_What you need to do_. Your answer must consist of the records below, reproduced exactly, with every picture removed.

_Provided records_.
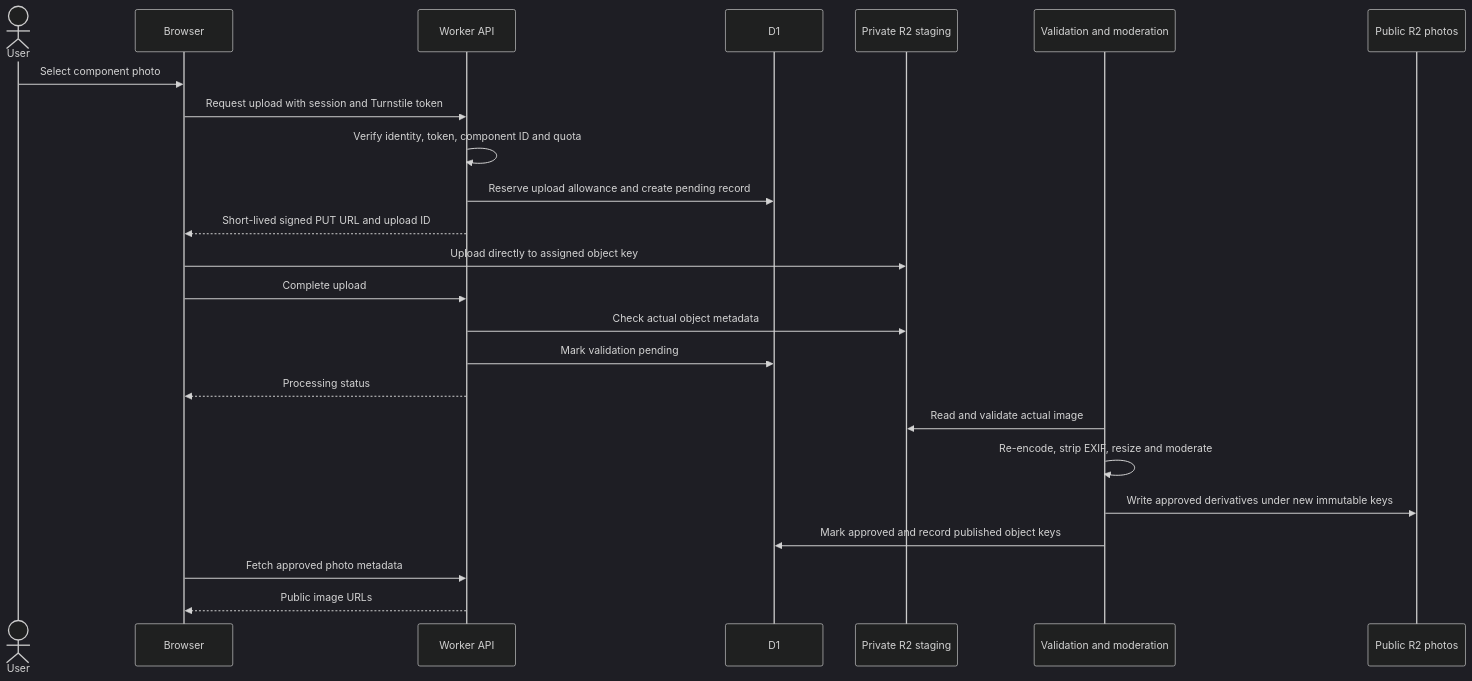
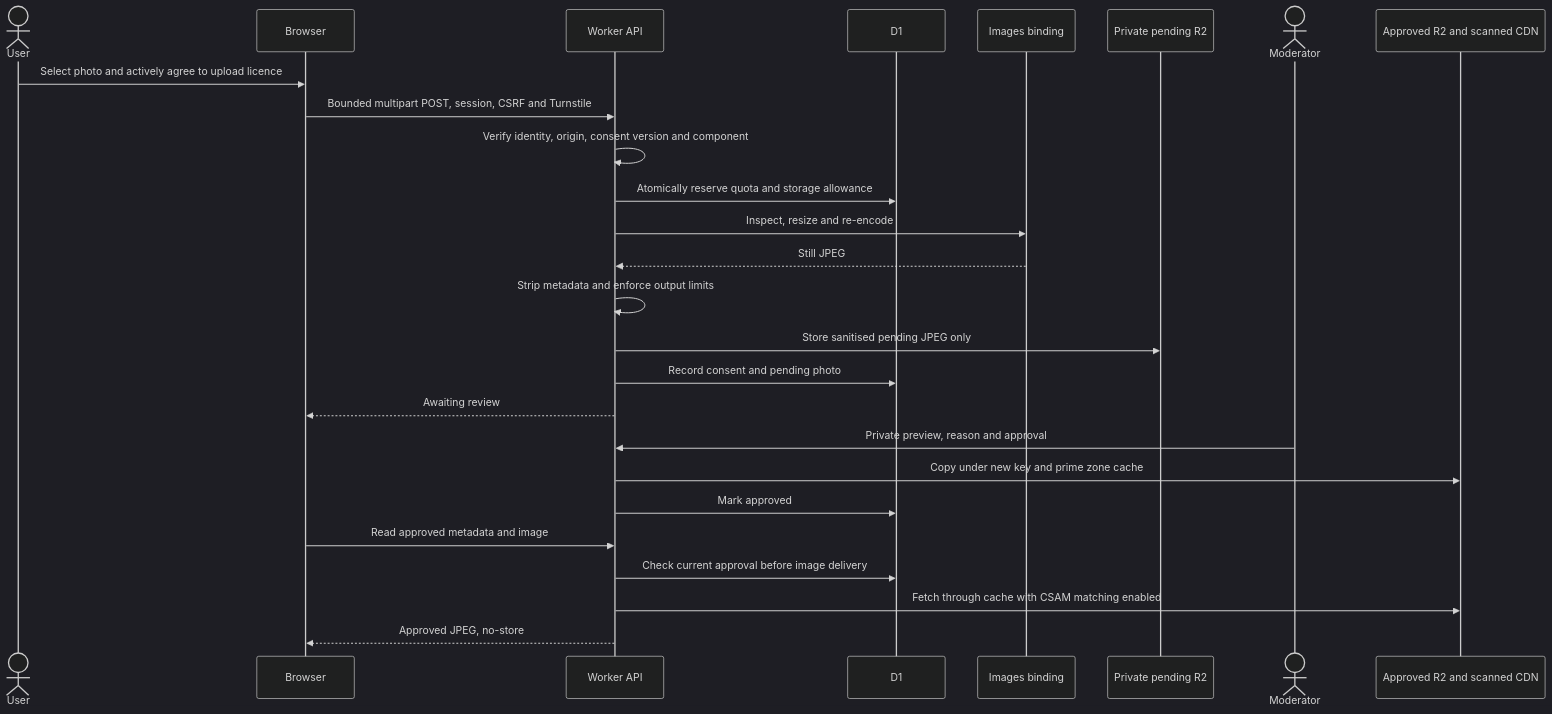
The second of 2 diagrams in docs/architecture.md (drewfreyling/velogroupsets), drawn with Mermaid (dark theme) before and after one commit. The commit also changed other lines of this file and 55 other files, not shown here.

````diff
--- a/docs/architecture.md
+++ b/docs/architecture.md
@@ -110,27 +106,28 @@
 ```mermaid
 sequenceDiagram
     actor User
     participant Browser
     participant API as Worker API
     participant DB as D1
-    participant R2 as Private R2 staging
-    participant Processor as Validation and moderation
-    participant Public as Public R2 photos
-
-    User->>Browser: Select component photo
-    Browser->>API: Request upload with session and Turnstile token
-    API->>API: Verify identity, token, component ID and quota
-    API->>DB: Reserve upload allowance and create pending record
-    API-->>Browser: Short-lived signed PUT URL and upload ID
-    Browser->>R2: Upload directly to assigned object key
-    Browser->>API: Complete upload
-    API->>R2: Check actual object metadata
-    API->>DB: Mark validation pending
-    API-->>Browser: Processing status
-    Processor->>R2: Read and validate actual image
-    Processor->>Processor: Re-encode, strip EXIF, resize and moderate
-    Processor->>Public: Write approved derivatives under new immutable keys
-    Processor->>DB: Mark approved and record published object keys
-    Browser->>API: Fetch approved photo metadata
-    API-->>Browser: Public image URLs
+    participant Images as Images binding
+    participant Pending as Private pending R2
+    actor Moderator
+    participant Public as Approved R2 and scanned CDN
+    User->>Browser: Select photo and actively agree to upload licence
+    Browser->>API: Bounded multipart POST, session, CSRF and Turnstile
+    API->>API: Verify identity, origin, consent version and component
+    API->>DB: Atomically reserve quota and storage allowance
+    API->>Images: Inspect, resize and re-encode
+    Images-->>API: Still JPEG
+    API->>API: Strip metadata and enforce output limits
+    API->>Pending: Store sanitised pending JPEG only
+    API->>DB: Record consent and pending photo
+    API-->>Browser: Awaiting review
+    Moderator->>API: Private preview, reason and approval
+    API->>Public: Copy under new key and prime zone cache
+    API->>DB: Mark approved
+    Browser->>API: Read approved metadata and image
+    API->>DB: Check current approval before image delivery
+    API->>Public: Fetch through cache with CSAM matching enabled
+    API-->>Browser: Approved JPEG, no-store
 ```
````
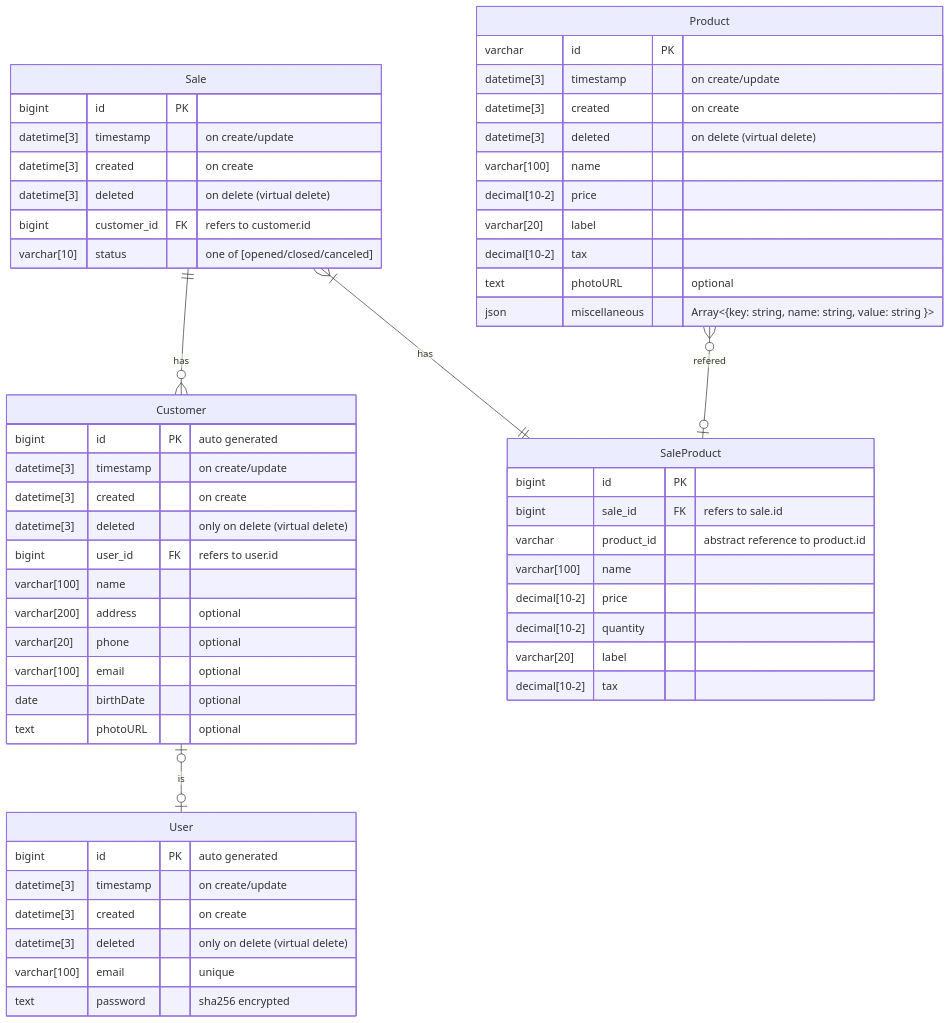
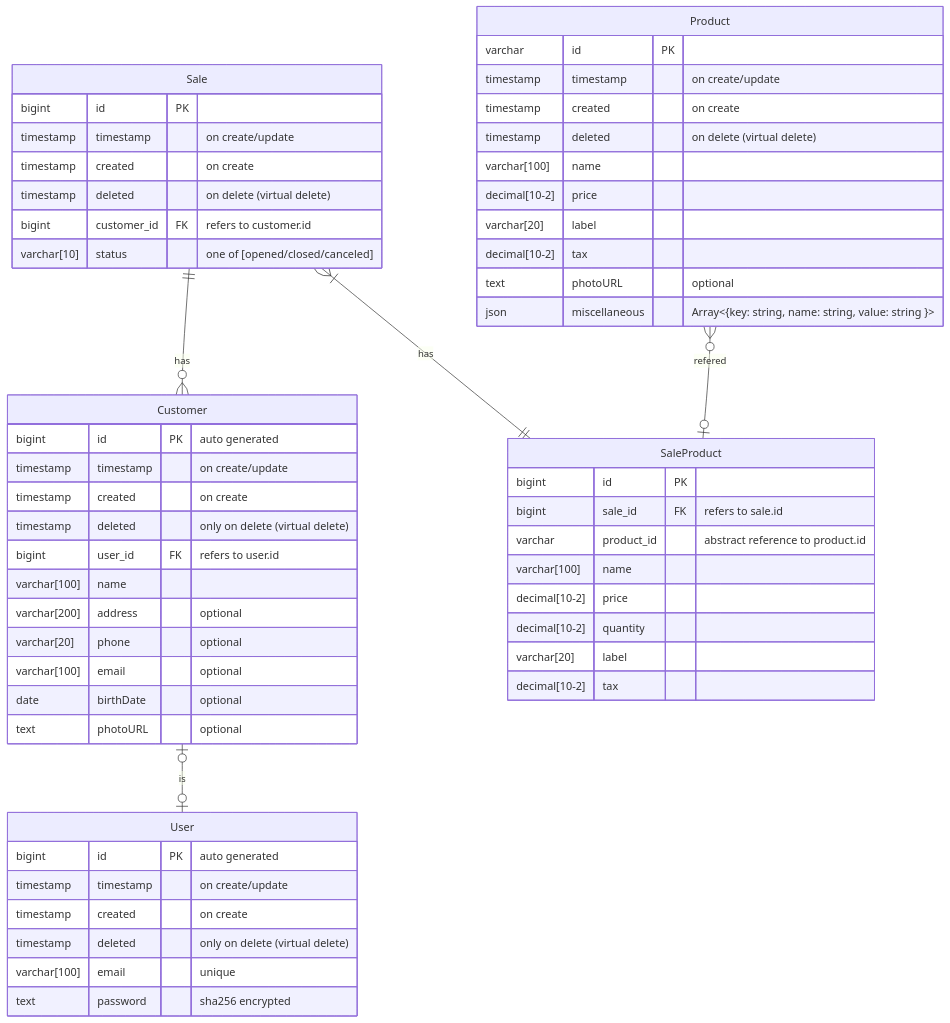
Before and after one commit to RegislaineRegis/inovia-backend-1: the diagram in README.mdx, drawn with Mermaid.

Commit message:
chore: rewrite timestamp type in DER to ensure legibility

````diff
--- a/README.mdx
+++ b/README.mdx
@@ -29,58 +29,58 @@
 ```mermaid
 erDiagram
   Customer |o--o| User: is
   Sale }|--|| SaleProduct: has
   Sale ||--o{ Customer: has
   Product }o--o| SaleProduct: "refered"
   User {
     bigint       id PK     "auto generated"
-    datetime[3]  timestamp "on create/update"
-    datetime[3]  created   "on create"
-    datetime[3]  deleted   "only on delete (virtual delete)"
+    timestamp    timestamp "on create/update"
+    timestamp    created   "on create"
+    timestamp    deleted   "only on delete (virtual delete)"
     varchar[100] email     "unique"
     text         password  "sha256 encrypted"
   }
   Customer {
     bigint       id        PK "auto generated"
-    datetime[3]  timestamp    "on create/update"
-    datetime[3]  created      "on create"
-    datetime[3]  deleted      "only on delete (virtual delete)"
+    timestamp    timestamp    "on create/update"
+    timestamp    created      "on create"
+    timestamp    deleted      "only on delete (virtual delete)"
     bigint       user_id   FK "refers to user.id"
     varchar[100] name
     varchar[200] address      "optional"
     varchar[20]  phone        "optional"
     varchar[100] email        "optional"
     date         birthDate    "optional"
     text         photoURL     "optional"
   }
   Product {
     varchar       id            PK
-    datetime[3]   timestamp        "on create/update"
-    datetime[3]   created          "on create"
-    datetime[3]   deleted          "on delete (virtual delete)"
+    timestamp     timestamp        "on create/update"
+    timestamp     created          "on create"
+    timestamp     deleted          "on delete (virtual delete)"
     varchar[100]  name
     decimal[10-2] price
     varchar[20]   label
     decimal[10-2] tax
     text          photoURL         "optional"
     json          miscellaneous    "Array<{key: string, name: string, value: string }>"
   }
   Sale {
     bigint      id          PK
-    datetime[3] timestamp      "on create/update"
-    datetime[3] created        "on create"
-    datetime[3] deleted        "on delete (virtual delete)"
+    timestamp   timestamp      "on create/update"
+    timestamp   created        "on create"
+    timestamp   deleted        "on delete (virtual delete)"
     bigint      customer_id FK "refers to customer.id"
     varchar[10] status         "one of [opened/closed/canceled]"
   }
   SaleProduct {
     bigint        id         PK
     bigint        sale_id    FK "refers to sale.id"
     varchar       product_id    "abstract reference to product.id"
     varchar[100]  name
     decimal[10-2] price
     decimal[10-2] quantity
     varchar[20]   label
     decimal[10-2] tax
   }
 ```
````
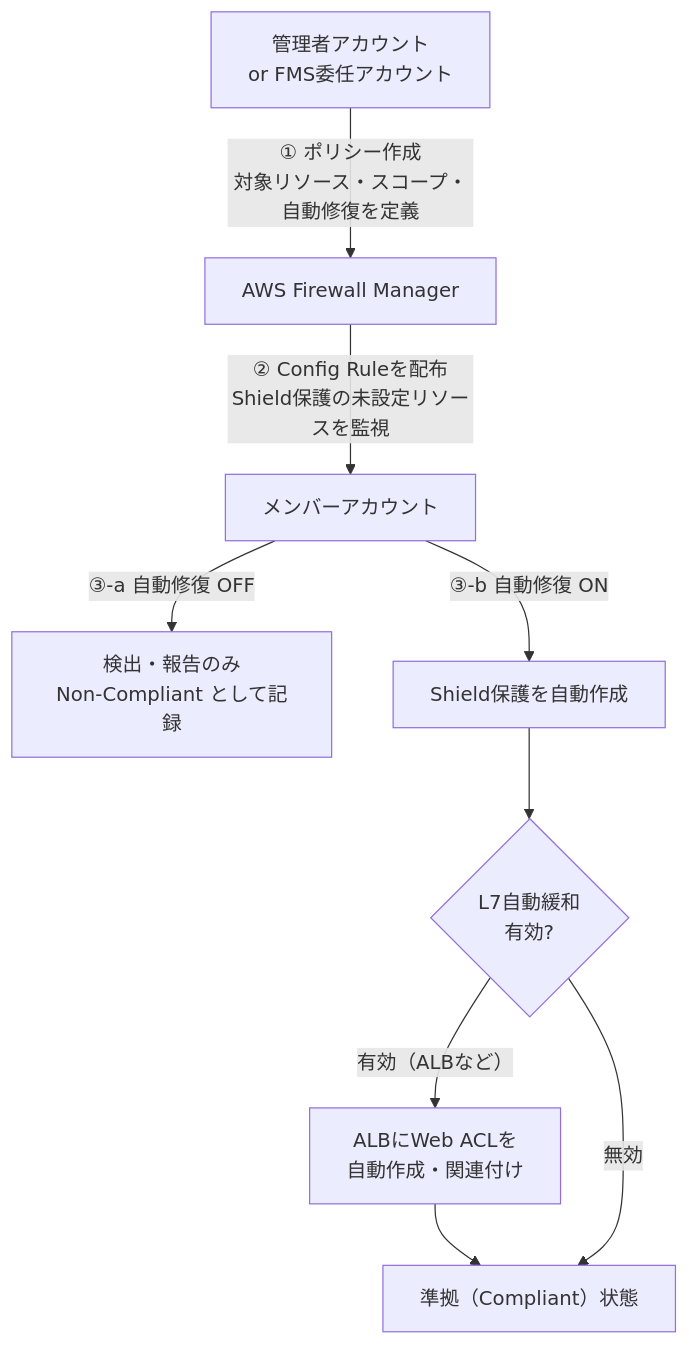
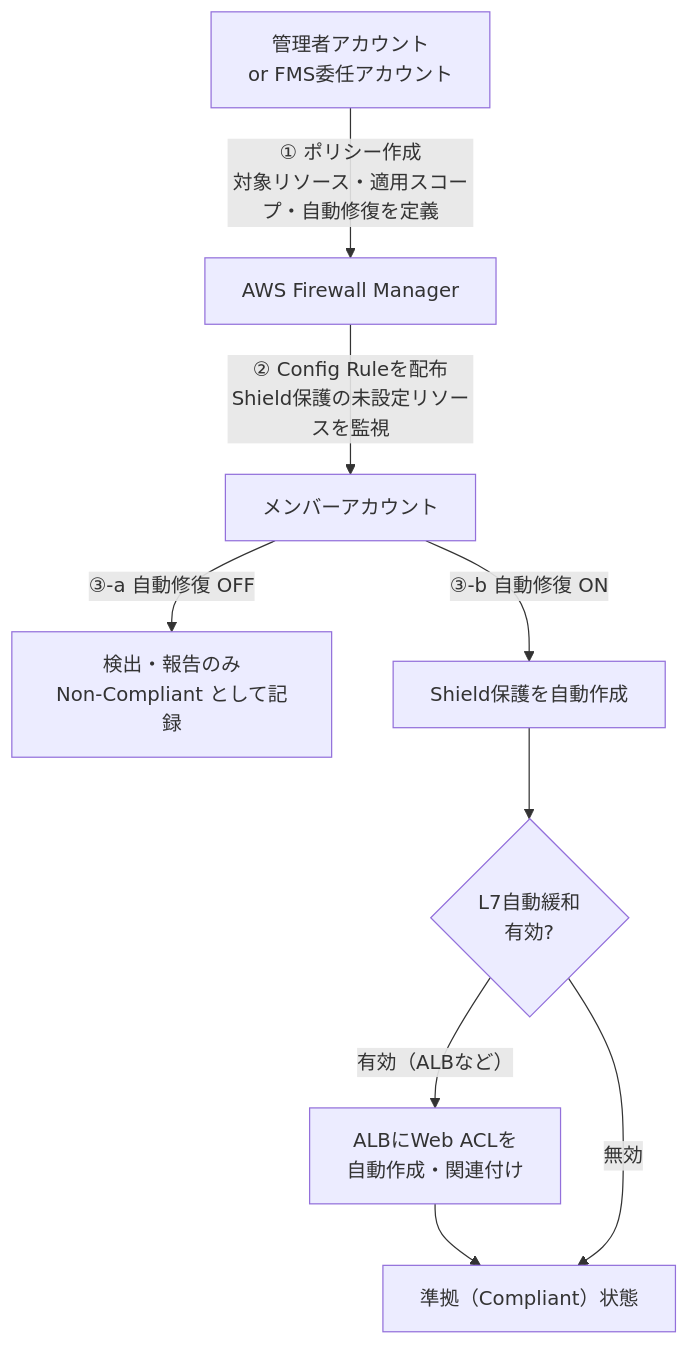
One commit to mamezou-tech/mamezou-tech-site changed the first of 3 diagrams in src/posts/blogs/2026/0306_fms-security-policy-article.md. Above: the diagram before and after it, drawn with Mermaid. The commit also changed other lines of this file, not shown here.

````diff
--- a/src/posts/blogs/2026/0306_fms-security-policy-article.md
+++ b/src/posts/blogs/2026/0306_fms-security-policy-article.md
@@ -98,19 +98,19 @@
 ```mermaid
 flowchart TD
     A["管理者アカウント<br>or FMS委任アカウント"]
     B["AWS Firewall Manager"]
     C["メンバーアカウント"]
     D_OFF["検出・報告のみ<br>Non-Compliant として記録"]
     D_ON["Shield保護を自動作成"]
     E{"L7自動緩和<br>有効?"}
     F["ALBにWeb ACLを<br>自動作成・関連付け"]
     G["準拠（Compliant）状態"]
 
-    A -->|"① ポリシー作成<br>対象リソース・スコープ・自動修復を定義"| B
+    A -->|"① ポリシー作成<br>対象リソース・適用スコープ・自動修復を定義"| B
     B -->|"② Config Ruleを配布<br>Shield保護の未設定リソースを監視"| C
     C -->|"③-a 自動修復 OFF"| D_OFF
     C -->|"③-b 自動修復 ON"| D_ON
     D_ON --> E
     E -->|"有効（ALBなど）"| F --> G
     E -->|"無効"| G
 ```
````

_Response_.
The second of 2 diagrams in docs/architecture.md (drewfreyling/velogroupsets), drawn with Mermaid (dark theme) before and after one commit. The commit also changed other lines of this file and 55 other files, not shown here.

````diff
--- a/docs/architecture.md
+++ b/docs/architecture.md
@@ -110,27 +106,28 @@
 ```mermaid
 sequenceDiagram
     actor User
     participant Browser
     participant API as Worker API
     participant DB as D1
-    participant R2 as Private R2 staging
-    participant Processor as Validation and moderation
-    participant Public as Public R2 photos
-
-    User->>Browser: Select component photo
-    Browser->>API: Request upload with session and Turnstile token
-    API->>API: Verify identity, token, component ID and quota
-    API->>DB: Reserve upload allowance and create pending record
-    API-->>Browser: Short-lived signed PUT URL and upload ID
-    Browser->>R2: Upload directly to assigned object key
-    Browser->>API: Complete upload
-    API->>R2: Check actual object metadata
-    API->>DB: Mark validation pending
-    API-->>Browser: Processing status
-    Processor->>R2: Read and validate actual image
-    Processor->>Processor: Re-encode, strip EXIF, resize and moderate
-    Processor->>Public: Write approved derivatives under new immutable keys
-    Processor->>DB: Mark approved and record published object keys
-    Browser->>API: Fetch approved photo metadata
-    API-->>Browser: Public image URLs
+    participant Images as Images binding
+    participant Pending as Private pending R2
+    actor Moderator
+    participant Public as Approved R2 and scanned CDN
+    User->>Browser: Select photo and actively agree to upload licence
+    Browser->>API: Bounded multipart POST, session, CSRF and Turnstile
+    API->>API: Verify identity, origin, consent version and component
+    API->>DB: Atomically reserve quota and storage allowance
+    API->>Images: Inspect, resize and re-encode
+    Images-->>API: Still JPEG
+    API->>API: Strip metadata and enforce output limits
+    API->>Pending: Store sanitised pending JPEG only
+    API->>DB: Record consent and pending photo
+    API-->>Browser: Awaiting review
+    Moderator->>API: Private preview, reason and approval
+    API->>Public: Copy under new key and prime zone cache
+    API->>DB: Mark approved
+    Browser->>API: Read approved metadata and image
+    API->>DB: Check current approval before image delivery
+    API->>Public: Fetch through cache with CSAM matching enabled
+    API-->>Browser: Approved JPEG, no-store
 ```
````
Before and after one commit to RegislaineRegis/inovia-backend-1: the diagram in README.mdx, drawn with Mermaid.

Commit message:
chore: rewrite timestamp type in DER to ensure legibility

````diff
--- a/README.mdx
+++ b/README.mdx
@@ -29,58 +29,58 @@
 ```mermaid
 erDiagram
   Customer |o--o| User: is
   Sale }|--|| SaleProduct: has
   Sale ||--o{ Customer: has
   Product }o--o| SaleProduct: "refered"
   User {
     bigint       id PK     "auto generated"
-    datetime[3]  timestamp "on create/update"
-    datetime[3]  created   "on create"
-    datetime[3]  deleted   "only on delete (virtual delete)"
+    timestamp    timestamp "on create/update"
+    timestamp    created   "on create"
+    timestamp    deleted   "only on delete (virtual delete)"
     varchar[100] email     "unique"
     text         password  "sha256 encrypted"
   }
   Customer {
     bigint       id        PK "auto generated"
-    datetime[3]  timestamp    "on create/update"
-    datetime[3]  created      "on create"
-    datetime[3]  deleted      "only on delete (virtual delete)"
+    timestamp    timestamp    "on create/update"
+    timestamp    created      "on create"
+    timestamp    deleted      "only on delete (virtual delete)"
     bigint       user_id   FK "refers to user.id"
     varchar[100] name
     varchar[200] address      "optional"
     varchar[20]  phone        "optional"
     varchar[100] email        "optional"
     date         birthDate    "optional"
     text         photoURL     "optional"
   }
   Product {
     varchar       id            PK
-    datetime[3]   timestamp        "on create/update"
-    datetime[3]   created          "on create"
-    datetime[3]   deleted          "on delete (virtual delete)"
+    timestamp     timestamp        "on create/update"
+    timestamp     created          "on create"
+    timestamp     deleted          "on delete (virtual delete)"
     varchar[100]  name
     decimal[10-2] price
     varchar[20]   label
     decimal[10-2] tax
     text          photoURL         "optional"
     json          miscellaneous    "Array<{key: string, name: string, value: string }>"
   }
   Sale {
     bigint      id          PK
-    datetime[3] timestamp      "on create/update"
-    datetime[3] created        "on create"
-    datetime[3] deleted        "on delete (virtual delete)"
+    timestamp   timestamp      "on create/update"
+    timestamp   created        "on create"
+    timestamp   deleted        "on delete (virtual delete)"
     bigint      customer_id FK "refers to customer.id"
     varchar[10] status         "one of [opened/closed/canceled]"
   }
   SaleProduct {
     bigint        id         PK
     bigint        sale_id    FK "refers to sale.id"
     varchar       product_id    "abstract reference to product.id"
     varchar[100]  name
     decimal[10-2] price
     decimal[10-2] quantity
     varchar[20]   label
     decimal[10-2] tax
   }
 ```
````
One commit to mamezou-tech/mamezou-tech-site changed the first of 3 diagrams in src/posts/blogs/2026/0306_fms-security-policy-article.md. Above: the diagram before and after it, drawn with Mermaid. The commit also changed other lines of this file, not shown here.

````diff
--- a/src/posts/blogs/2026/0306_fms-security-policy-article.md
+++ b/src/posts/blogs/2026/0306_fms-security-policy-article.md
@@ -98,19 +98,19 @@
 ```mermaid
 flowchart TD
     A["管理者アカウント<br>or FMS委任アカウント"]
     B["AWS Firewall Manager"]
     C["メンバーアカウント"]
     D_OFF["検出・報告のみ<br>Non-Compliant として記録"]
     D_ON["Shield保護を自動作成"]
     E{"L7自動緩和<br>有効?"}
     F["ALBにWeb ACLを<br>自動作成・関連付け"]
     G["準拠（Compliant）状態"]
 
-    A -->|"① ポリシー作成<br>対象リソース・スコープ・自動修復を定義"| B
+    A -->|"① ポリシー作成<br>対象リソース・適用スコープ・自動修復を定義"| B
     B -->|"② Config Ruleを配布<br>Shield保護の未設定リソースを監視"| C
     C -->|"③-a 自動修復 OFF"| D_OFF
     C -->|"③-b 自動修復 ON"| D_ON
     D_ON --> E
     E -->|"有効（ALBなど）"| F --> G
     E -->|"無効"| G
 ```
````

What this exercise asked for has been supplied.